Can you post a link to the spray gun you bought?
2 years ago
Waxoyl in the UK.
Ziebart was the add-on extra treatment you could buy at the the time of vehicle purchase.
These days, the vehicle claps out long before the rist writes it off, but there are plenty of parts like suspension struts and brake shields that get a lick of paint and soon start rusting.
In the bad old days of British Leyland, vehicles were rotting before they got to the dealers.
Early Minis leaked like sieves, sill panels were first to go followed by rear sub-frames.
Leaking engine oil saved the front frames.
2 years ago
Why are you hiding the product you're using? I'd like to know if I can find something similiar but all you provide is wax like or oil like.
Reply 2 years ago

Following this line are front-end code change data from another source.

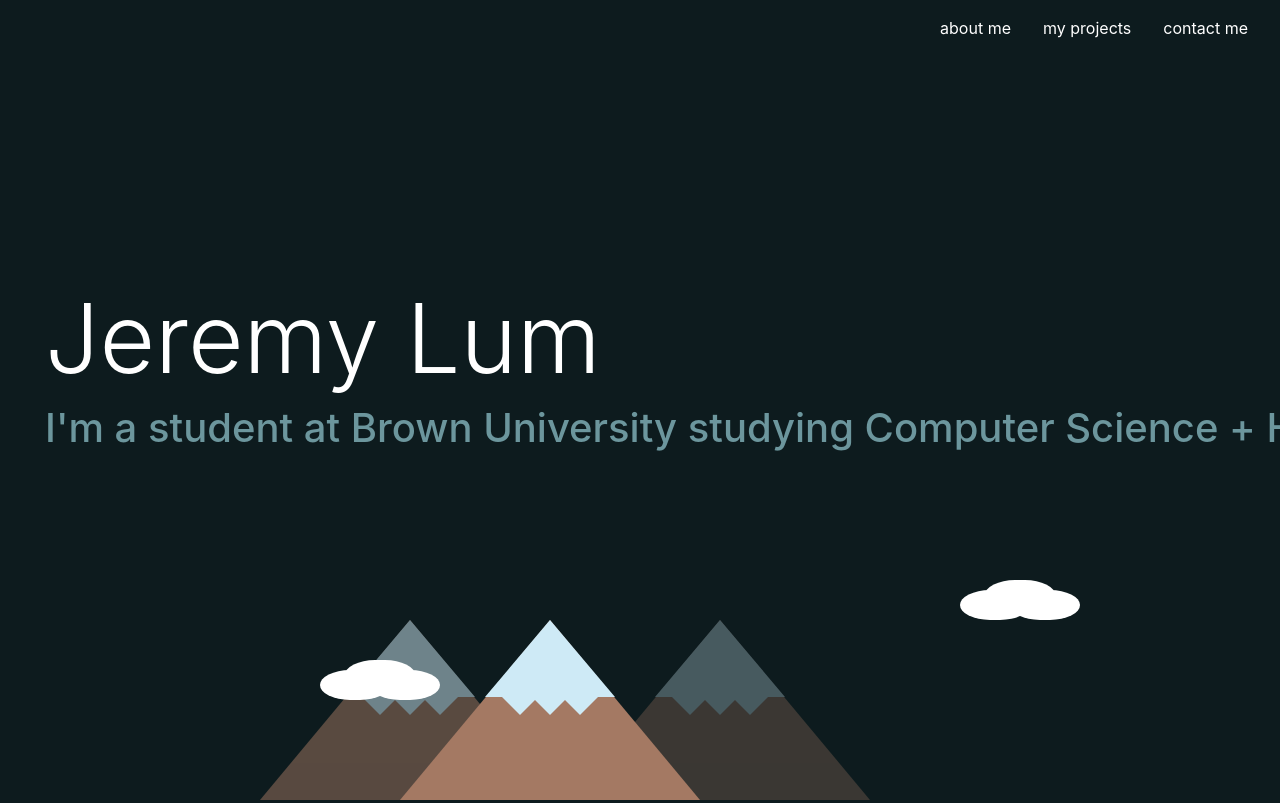
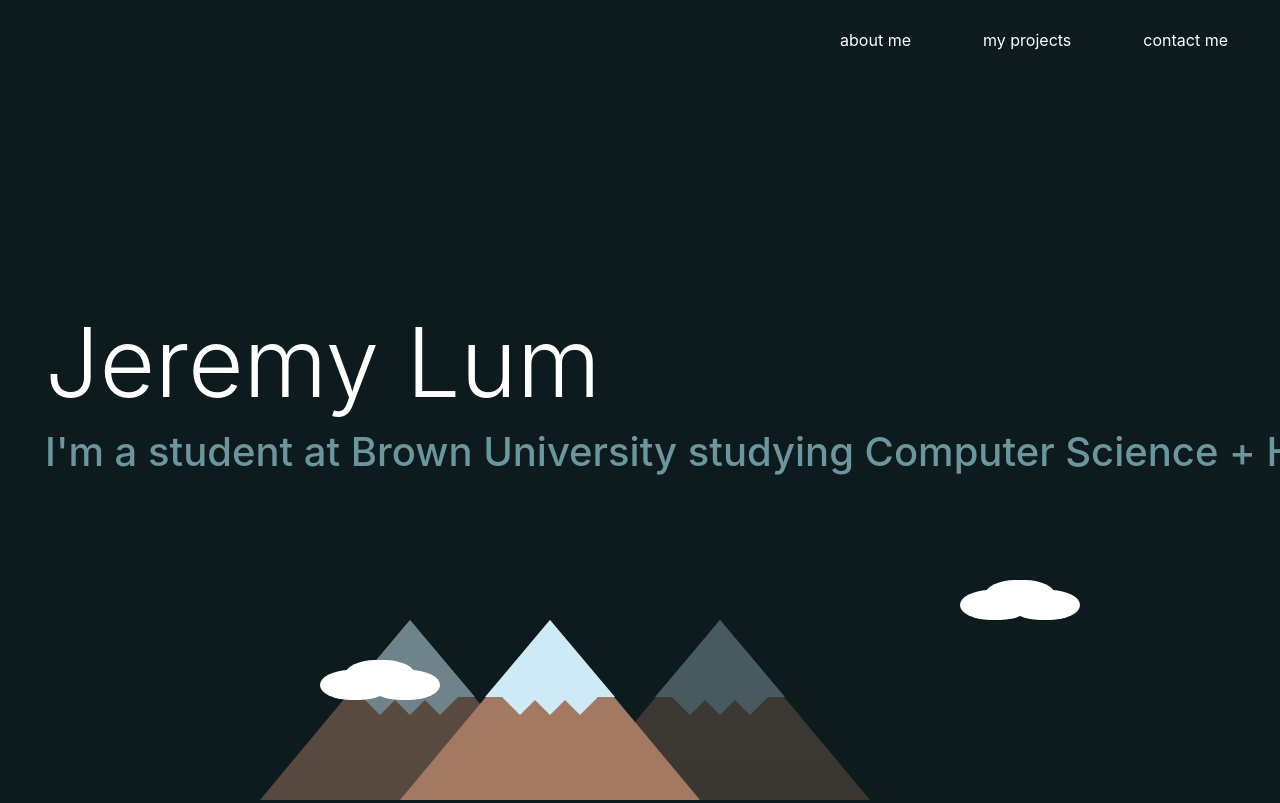
Before and after one commit to jlum67/portfolio, a plain HTML site: page index.html in a window 1280 px wide. Shown: the top 803 px of the page. Drawn offline with nearby package versions, Linux system fonts and the light colour scheme.

Commit message:
jasfhdsjfskj

```diff
--- a/index.css
+++ b/index.css
@@ -4,6 +4,12 @@
 
 .navbar-nav.ml-auto a {
     color: white;
+}
+
+.navbar {
+    /* position: absolute;
+    margin-top: 10px; */
+    height: 80px;
 }
 
 /* .triangle-bottomleft {
@@ -97,8 +103,8 @@ h3 {
 
 .moji {
     position: absolute;
-    right: 200px;
-    top: 1120px;
+    right: 250px;
+    top: 1190px;
 }
 
 
--- a/index.html
+++ b/index.html
@@ -33,13 +33,13 @@
         <div class="collapse navbar-collapse" id="navbarSupportedContent">
           <ul class="navbar-nav ml-auto">
             <li class="nav-item pull-right">
-              <a class="nav-link px-3" href="#">about me</a>
+              <a class="nav-link px-3 link-1" href="#">about me</a>
             </li>
             <li class="nav-item pull-right">
-              <a class="nav-link px-3" href="#">my projects</a>
+              <a class="nav-link px-3 link-1" href="#">my projects</a>
             </li>
             <li class="nav-item pull-right">
-              <a class="nav-link px-3" href="#">contact me</a>
+              <a class="nav-link px-3 link-1" href="#">contact me</a>
             </li>
           </ul>
         </div>
```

I'm not hiding the product. You have to realize my viewer base is worldwide, not everyone has the same products available. The product I used was Proform PF711, it's a Canadian manufacturer. Furthermore specific products may not be affordable. If you take something like Plasti Dip, I can go over to the US and purchase it for $5/can. The exact same product in Canada is $25/can. Your best option is going down to your local auto parts store and asking them what they keep in stock, they may have a sale, or they may have a recommendation on what's the best they stock.